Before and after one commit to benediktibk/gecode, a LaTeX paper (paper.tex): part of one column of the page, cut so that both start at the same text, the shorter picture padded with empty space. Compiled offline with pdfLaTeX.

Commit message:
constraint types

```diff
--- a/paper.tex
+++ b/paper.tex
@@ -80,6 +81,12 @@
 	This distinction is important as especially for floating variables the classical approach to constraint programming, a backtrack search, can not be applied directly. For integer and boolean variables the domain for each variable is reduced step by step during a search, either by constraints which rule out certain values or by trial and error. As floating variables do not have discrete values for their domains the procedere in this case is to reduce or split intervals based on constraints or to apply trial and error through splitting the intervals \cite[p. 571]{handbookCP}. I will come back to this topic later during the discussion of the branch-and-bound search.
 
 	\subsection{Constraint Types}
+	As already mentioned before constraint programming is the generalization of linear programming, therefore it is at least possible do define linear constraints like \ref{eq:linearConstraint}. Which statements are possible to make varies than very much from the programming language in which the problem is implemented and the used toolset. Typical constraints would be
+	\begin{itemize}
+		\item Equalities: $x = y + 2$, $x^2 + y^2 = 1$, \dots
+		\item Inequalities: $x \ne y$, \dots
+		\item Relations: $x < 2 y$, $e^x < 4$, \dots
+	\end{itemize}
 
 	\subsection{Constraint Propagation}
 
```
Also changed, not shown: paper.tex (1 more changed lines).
━━━━
## [TASK TO COMPLETE]
The exact wording of every entry above should be written out again.

## [WORKED SOLUTION]
Before and after one commit to benediktibk/gecode, a LaTeX paper (paper.tex): part of one column of the page, cut so that both start at the same text, the shorter picture padded with empty space. Compiled offline with pdfLaTeX.

Commit message:
constraint types

```diff
--- a/paper.tex
+++ b/paper.tex
@@ -80,6 +81,12 @@
 	This distinction is important as especially for floating variables the classical approach to constraint programming, a backtrack search, can not be applied directly. For integer and boolean variables the domain for each variable is reduced step by step during a search, either by constraints which rule out certain values or by trial and error. As floating variables do not have discrete values for their domains the procedere in this case is to reduce or split intervals based on constraints or to apply trial and error through splitting the intervals \cite[p. 571]{handbookCP}. I will come back to this topic later during the discussion of the branch-and-bound search.
 
 	\subsection{Constraint Types}
+	As already mentioned before constraint programming is the generalization of linear programming, therefore it is at least possible do define linear constraints like \ref{eq:linearConstraint}. Which statements are possible to make varies than very much from the programming language in which the problem is implemented and the used toolset. Typical constraints would be
+	\begin{itemize}
+		\item Equalities: $x = y + 2$, $x^2 + y^2 = 1$, \dots
+		\item Inequalities: $x \ne y$, \dots
+		\item Relations: $x < 2 y$, $e^x < 4$, \dots
+	\end{itemize}
 
 	\subsection{Constraint Propagation}
 
```
Also changed, not shown: paper.tex (1 more changed lines).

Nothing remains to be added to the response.